◆ **How to complete this task**
The answer must consist of every line in the records that contains the word "module".

(Screenshot and code edit data)
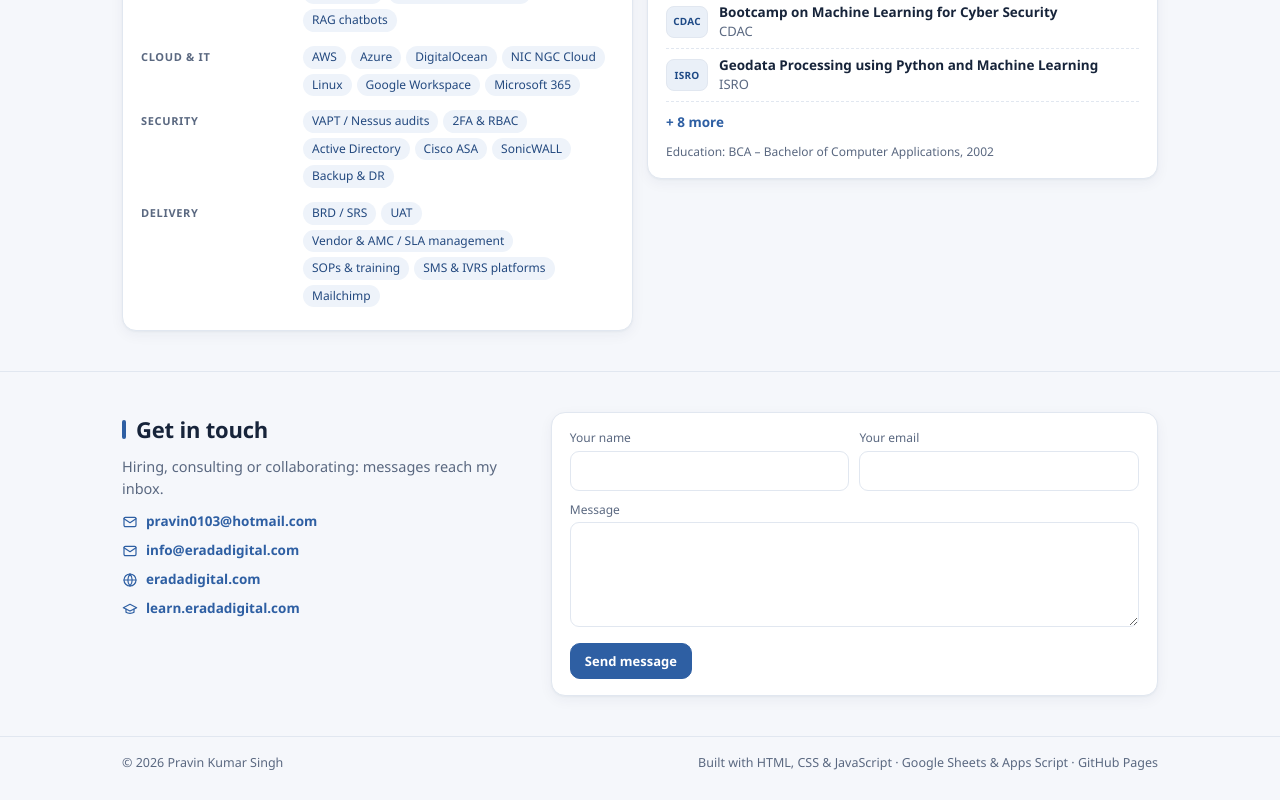
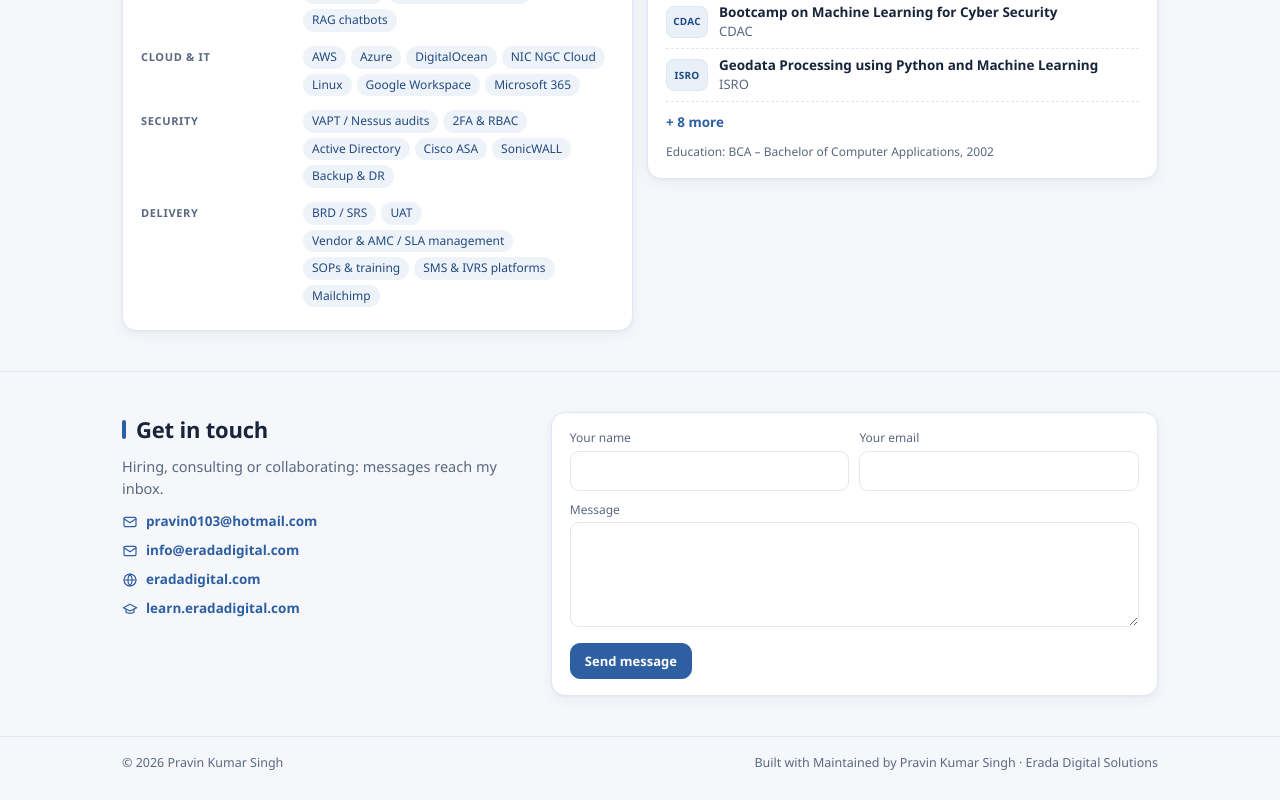
Before and after one commit to pravinkrsingh/pravinkrsingh.github.io, a plain HTML site: page index.html in a window 1280 px wide. Shown: the part 3910-4710 px from the top of the page. Drawn offline with Linux system fonts and the light colour scheme.

Commit message:
Update index.html

```diff
--- a/index.html
+++ b/index.html
@@ -314,7 +314,7 @@ const DEFAULT_DATA = {
   "current_org": "I-TECH India (University of Washington)",
   "current_since": "Since 2014 · Consultant since Apr 2026",
   "footer_note": "Content managed in Google Sheets",
-  "built_with": "HTML, CSS & JavaScript · Google Sheets & Apps Script · GitHub Pages"
+  "built_with": "Maintained by Pravin Kumar Singh · Erada Digital Solutions"
  },
  "stats": [],
  "experience": [
```
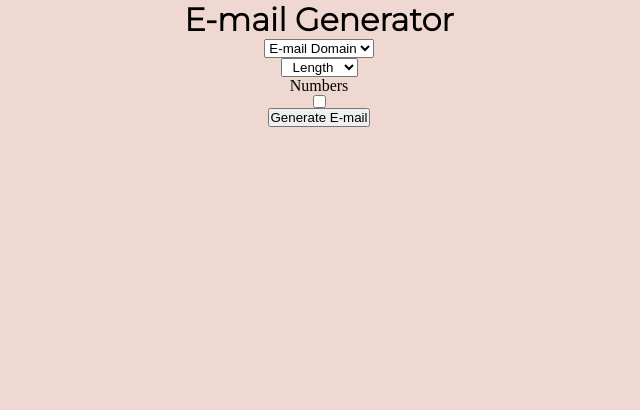
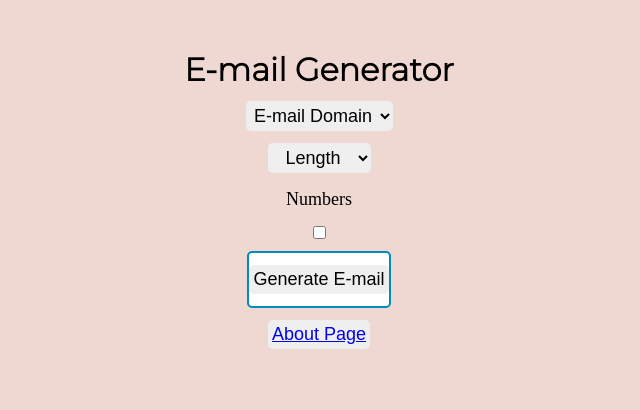
Before and after one commit to AnnaMrowca/emailGeneratorProject, a Django app: page / in a window 1280 px wide. Shown: the top 410 px of the page, without its empty margins (321-961 px from the left). Run offline with Django 3.2, Linux system fonts and the light colour scheme.

Commit message:
creating about page and interlinking with home page; in styles.css: styling generate button, creating margins between buttons - first attempt, to be further improved

```diff
--- a/emailGenerator/urls.py
+++ b/emailGenerator/urls.py
@@ -20,4 +20,5 @@ from generator import views
 urlpatterns = [
     path('', views.home, name='home'),
     path('email', views.email, name='email'),
+    path('about', views.aboutPage, name='about'),
 ]
--- a/generator/static/styles.css
+++ b/generator/static/styles.css
@@ -18,7 +18,22 @@ label,
 input,
 button {
     display: block;
+    border: 2px;
+    font-size: 18px;
+    text-align: center;
+    margin: 12px auto;
+    border-radius: 5px;
+    padding: 4px;
+}
+
+.package {
+    padding: 50px;
+}
+
+.generate {
+    background-color: white;
+    border: 2px solid #008CBA;
+    border-radius: 5px;
+    width: fit-content;
     margin: 0 auto;
-    text-align: center;
-
 }
--- a/generator/templates/generator/email.html
+++ b/generator/templates/generator/email.html
@@ -1,4 +1,5 @@
-
+<!DOCTYPE html>
+<html lang="en">
 <head>
     <meta charset="UTF-8">
     <title>email outcome</title>
--- a/generator/templates/generator/home.html
+++ b/generator/templates/generator/home.html
@@ -1,4 +1,5 @@
-
+<!DOCTYPE html>
+<html lang="en">
 <head>
     <title>home</title>
 
@@ -11,7 +12,7 @@
 </head>
 <body>
 
-<div class="buttons">
+<div class="package">
 <h1 class="text_layout">E-mail Generator</h1>
 
 
@@ -43,11 +44,11 @@
     <input type = "checkbox" name="numbers" id="numbers">
 
     {% csrf_token %}
-    <button type = "submit">Generate E-mail</button>
-
-
+    <p class="generate"><button type = "submit">Generate E-mail</button></p>
 
 </form>
+
+ <button type = "About Page"><a href="{% url 'about' %}">About Page</a></button>
 
     </div>
 </body>
--- a/generator/views.py
+++ b/generator/views.py
@@ -4,6 +4,9 @@ import string
 
 def home(request):
     return render(request, 'generator/home.html')
+
+def aboutPage(request):
+    return render(request, 'generator/about.html')
 
 
 def email(request):
```
Also changed, not shown: generator/templates/generator/about.html (added, +15 -0 lines).
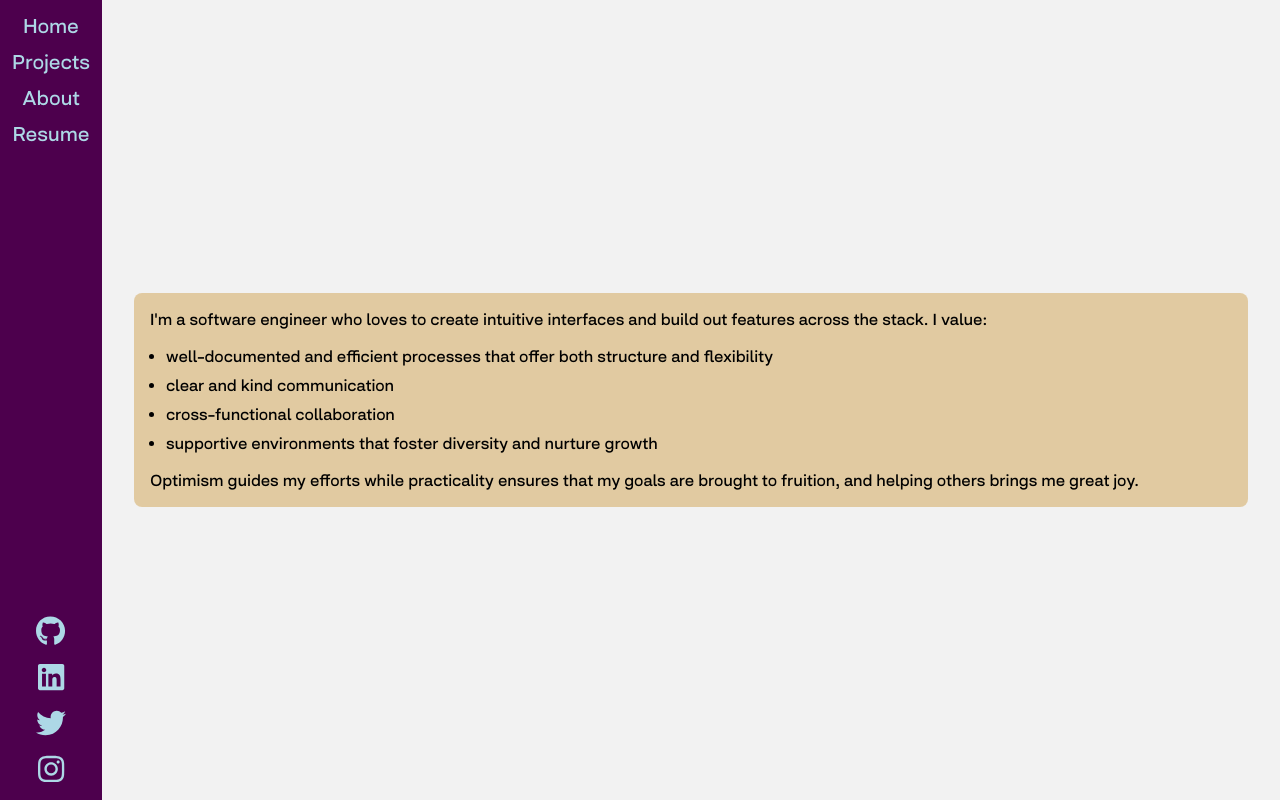
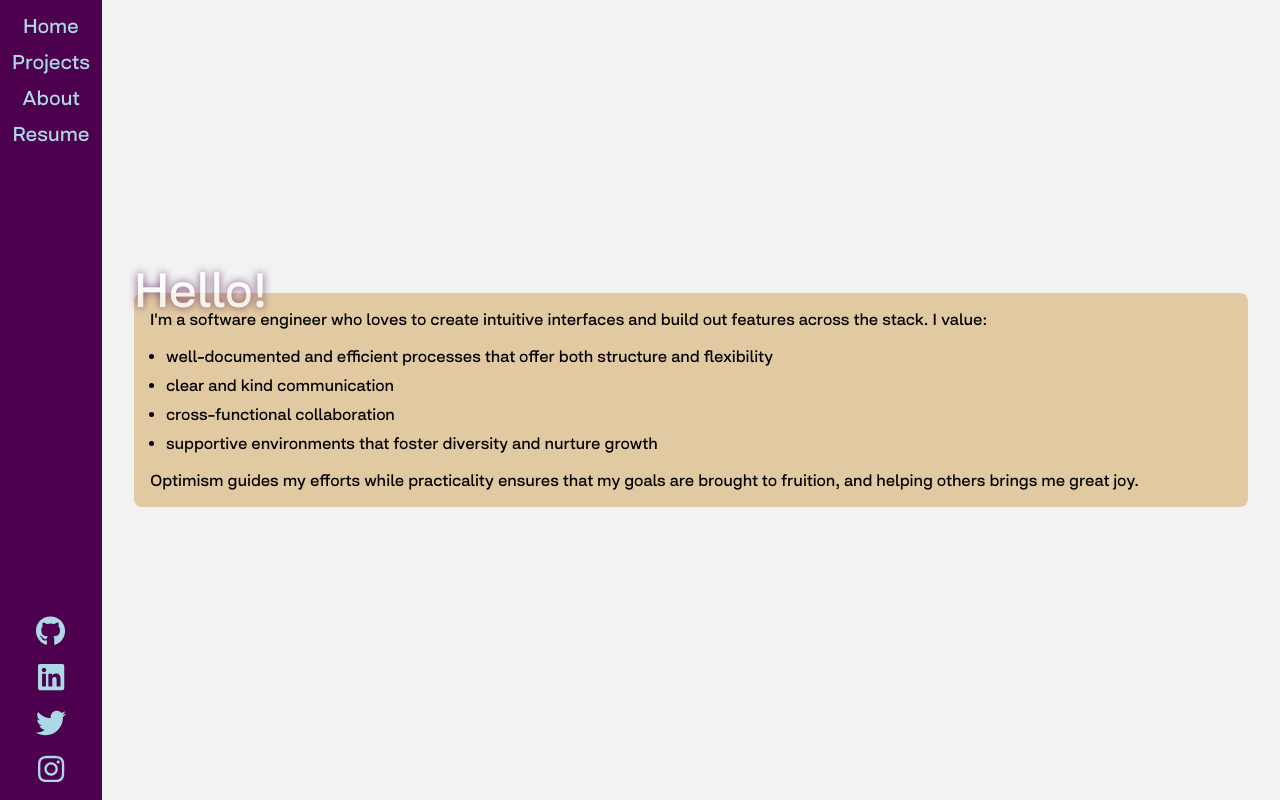
Before and after one commit to franco-ortega/portfolio-two, a Next.js app: page / in a window 1280 px wide. Both pictures are taken after a click on the button "Welcome". Built offline with nearby package versions, Linux system fonts and the light colour scheme.

Commit message:
add Hello message to Home

```diff
--- a/components/home/Home.jsx
+++ b/components/home/Home.jsx
@@ -3,6 +3,7 @@ import styles from './Home.module.scss';
 const Home = () => {
   return (
     <div className={styles.Home} data-testid='home'>
+      <h2>Hello!</h2>
       <p>
         I&apos;m a software engineer who loves to create intuitive interfaces
         and build out features across the stack. I value:
--- a/components/home/Home.module.scss
+++ b/components/home/Home.module.scss
@@ -14,6 +14,19 @@
 
   margin-bottom: 2.5rem;
 
+  position: relative;
+
+  h2 {
+    color: white;
+    font-size: 3rem;
+    text-shadow: 0 0 0.5rem var(--color-dark);
+    opacity: 75%;
+
+    position: absolute;
+    top: -15%;
+    left: -0%;
+  }
+
   ul {
     li {
       list-style-type: disc;
```
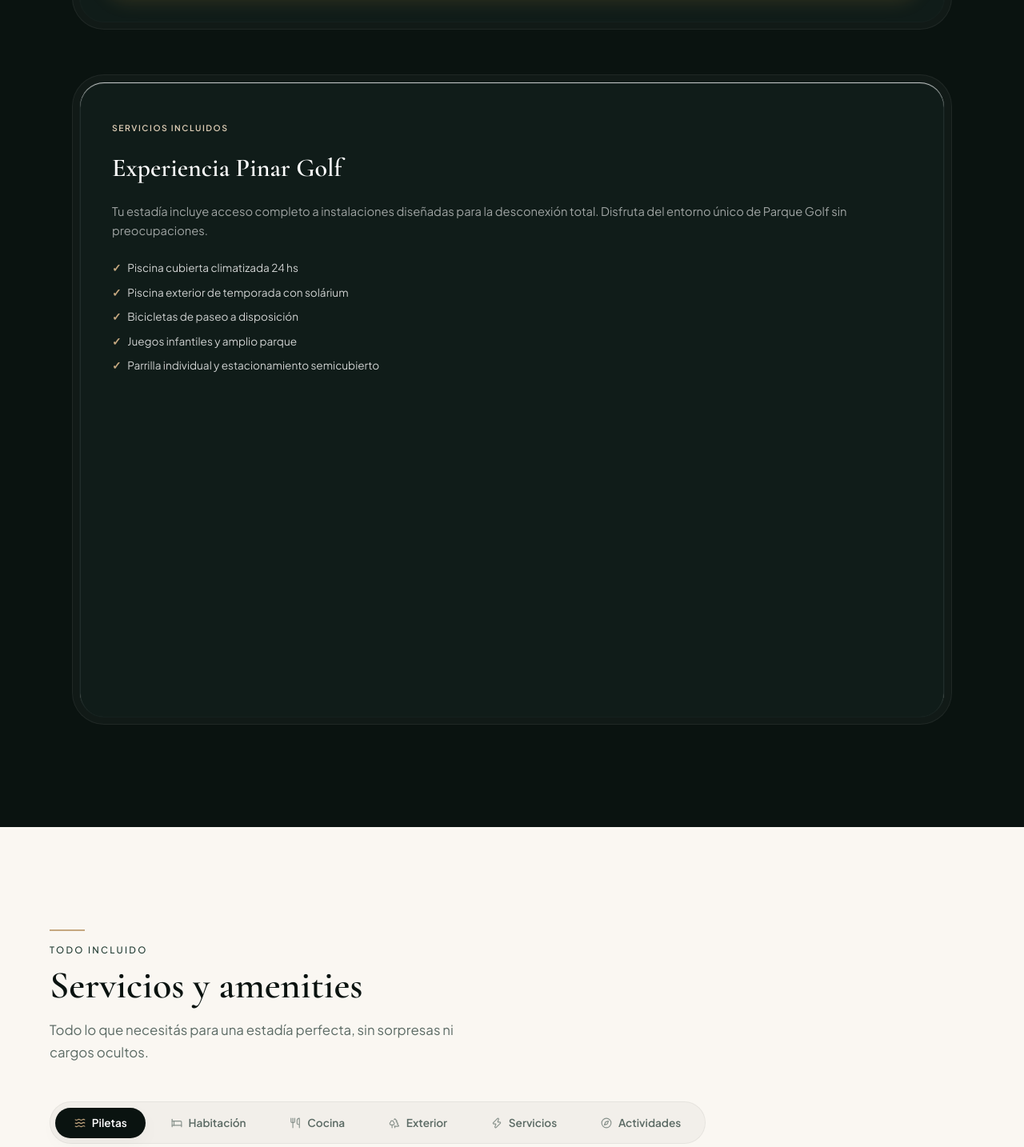
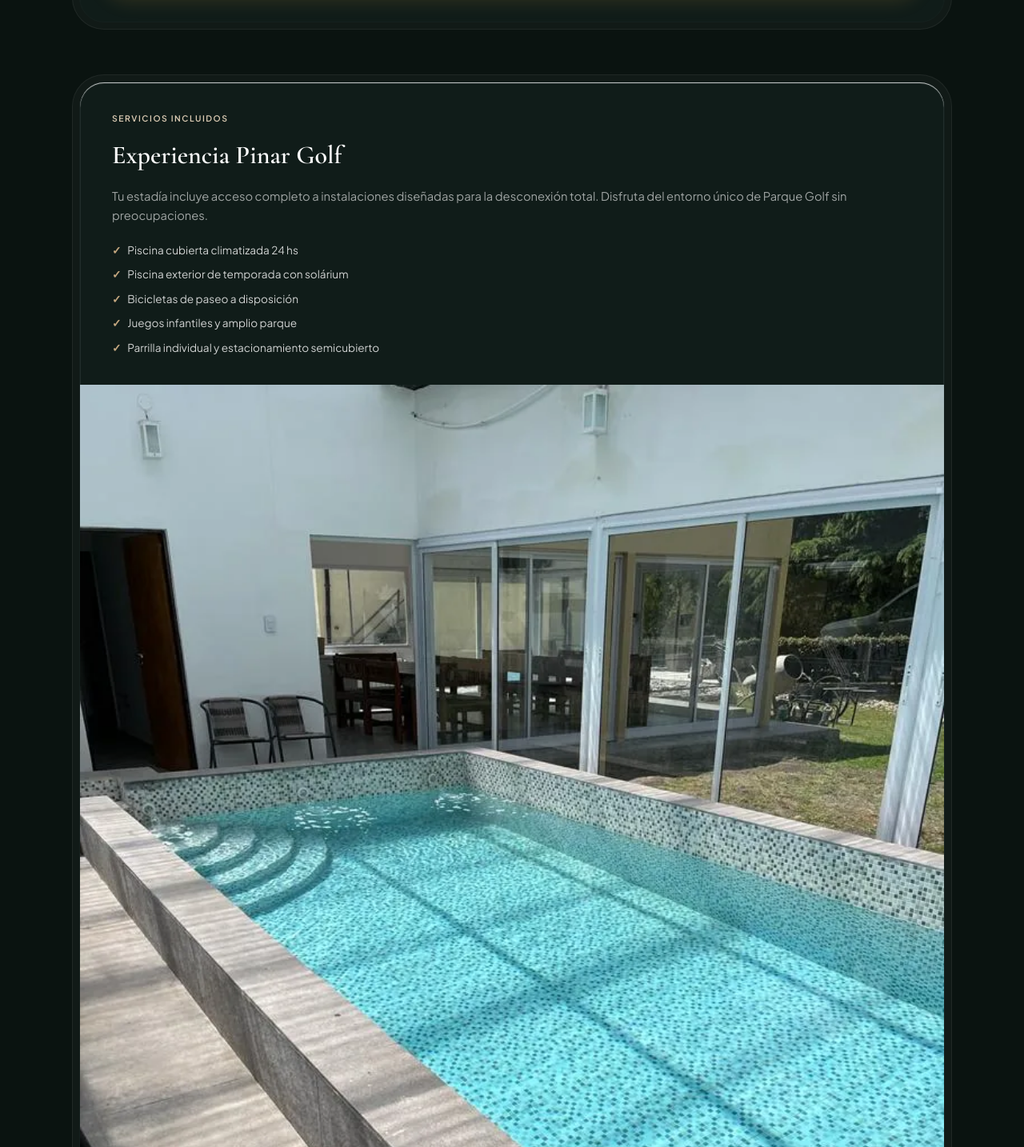
Before and after one commit to FerchuNav/pinargolf, a React (Vite) app: page / in a window 1280 px wide. Shown: the part 8796-10230 px from the top of the page at 80% size. Built offline with nearby package versions, Linux system fonts and the light colour scheme.

Commit message:
fix: corregir carga de imagen de piscina y compactar Bento de servicios

```diff
--- a/src/sections/Rooms/Rooms.jsx
+++ b/src/sections/Rooms/Rooms.jsx
@@ -79,9 +79,10 @@
                 </ul>
               </div>
               <div className={s.infoImageCol}>
-                <div
-                  className={s.infoBgImage}
-                  style={{ backgroundImage: "url('/images/pileta/pileta-cubierta-01.webp')" }}
+                <img
+                  src="/images/pileta/pileta-cubierta-01.webp"
+                  alt="Piscina cubierta climatizada"
+                  className={s.infoImg}
                 />
               </div>
             </div>
--- a/src/sections/Rooms/Rooms.module.css
+++ b/src/sections/Rooms/Rooms.module.css
@@ -349,21 +349,21 @@
 
 .infoCardInner {
   display: grid;
-  grid-template-columns: 1.2fr 1fr;
+  grid-template-columns: 1.3fr 1fr;
   background: var(--charcoal) !important;
   border-radius: calc(2.5rem - 0.55rem) !important;
   overflow: hidden;
   padding: 0 !important;
   border: 1px solid rgba(255, 255, 255, 0.02) !important;
-  min-height: 380px;
+  min-height: 320px;
 }
 
 .infoTextCol {
-  padding: 3rem 2.5rem;
+  padding: 2.2rem 2.5rem;
   display: flex;
   flex-direction: column;
   justify-content: center;
-  gap: 1rem;
+  gap: 0.8rem;
 }
 
 .infoBadge {
@@ -414,14 +414,19 @@
   position: relative;
   width: 100%;
   height: 100%;
-  min-height: 380px;
+  overflow: hidden;
 }
 
-.infoBgImage {
+.infoImg {
   width: 100%;
   height: 100%;
-  background-size: cover;
-  background-position: center;
+  object-fit: cover;
+  display: block;
+  transition: transform 0.8s var(--ease);
+}
+
+.infoImageCol:hover .infoImg {
+  transform: scale(1.04);
 }
 
 /* Responsivo */
```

◆ **Problem solution**
@@ -3,6 +3,7 @@ import styles from './Home.module.scss';
--- a/components/home/Home.module.scss
+++ b/components/home/Home.module.scss
--- a/src/sections/Rooms/Rooms.module.css
+++ b/src/sections/Rooms/Rooms.module.css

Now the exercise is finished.